Chicago's one of the largest cities in the country, which means security should be one of your top priorities. While apartment hunting, make sure you're also taking the neighborhood and the building into consideration. If you know the neighborhood is dangerous or the building isn't secure enough to meet your needs, just move on.
5. Ask about heating and cooling.
While Chicago has months of beautiful, temperate weather, it can get very hot in the summer and very cold in the winter, so it's important to make sure your apartment is adequately prepared for the swings in temperature. Many apartments in Chicago include heating costs in their rent, which can make it a bit easier to stay within budget, so ask which utilities are included. Either way, see if both heating and cooling are available, and ask if it's possible to test them out during your tour of the apartment.
6. Be prepared to apply.
It can't be said enough: The Chicago apartment rental market is extremely competitive. When you decide to start looking for apartments, be prepared to apply immediately, or risk losing the apartment. Here's what you need in order to apply for most apartments in the city:
- Enough money. Many places require application and/or processing fees upon applying. It's also typical for landlords to ask for the first month's rent or a security deposit as soon as you're approved.
- Pay stubs. Most landlords will ask to see proof of income, so bring three recent pay stubs.
- Identification. To perform credit and background checks, you will likely need at least one form of ID. Bring two along just in case.

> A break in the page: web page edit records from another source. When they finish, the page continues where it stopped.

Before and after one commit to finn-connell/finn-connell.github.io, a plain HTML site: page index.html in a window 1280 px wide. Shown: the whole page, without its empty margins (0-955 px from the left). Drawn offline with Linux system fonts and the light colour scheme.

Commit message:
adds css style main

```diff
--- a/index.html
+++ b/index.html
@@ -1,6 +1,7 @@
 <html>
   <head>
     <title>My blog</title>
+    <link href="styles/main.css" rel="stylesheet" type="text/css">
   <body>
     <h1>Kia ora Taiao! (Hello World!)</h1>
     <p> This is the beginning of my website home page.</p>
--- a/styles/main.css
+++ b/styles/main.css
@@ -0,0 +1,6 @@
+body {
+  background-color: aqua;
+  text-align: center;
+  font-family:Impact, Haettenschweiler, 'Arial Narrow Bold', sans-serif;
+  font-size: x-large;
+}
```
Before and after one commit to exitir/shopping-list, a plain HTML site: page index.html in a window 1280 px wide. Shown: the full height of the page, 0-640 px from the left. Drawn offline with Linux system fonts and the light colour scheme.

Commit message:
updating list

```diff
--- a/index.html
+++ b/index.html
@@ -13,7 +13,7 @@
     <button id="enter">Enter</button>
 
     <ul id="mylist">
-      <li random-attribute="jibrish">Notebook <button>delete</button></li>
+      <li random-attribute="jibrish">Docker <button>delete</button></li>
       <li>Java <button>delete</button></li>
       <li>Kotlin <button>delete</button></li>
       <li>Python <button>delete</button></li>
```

- References. Make sure you have the names and contact information for your current and past employers and landlords. Landlords will need your employment information and rental history.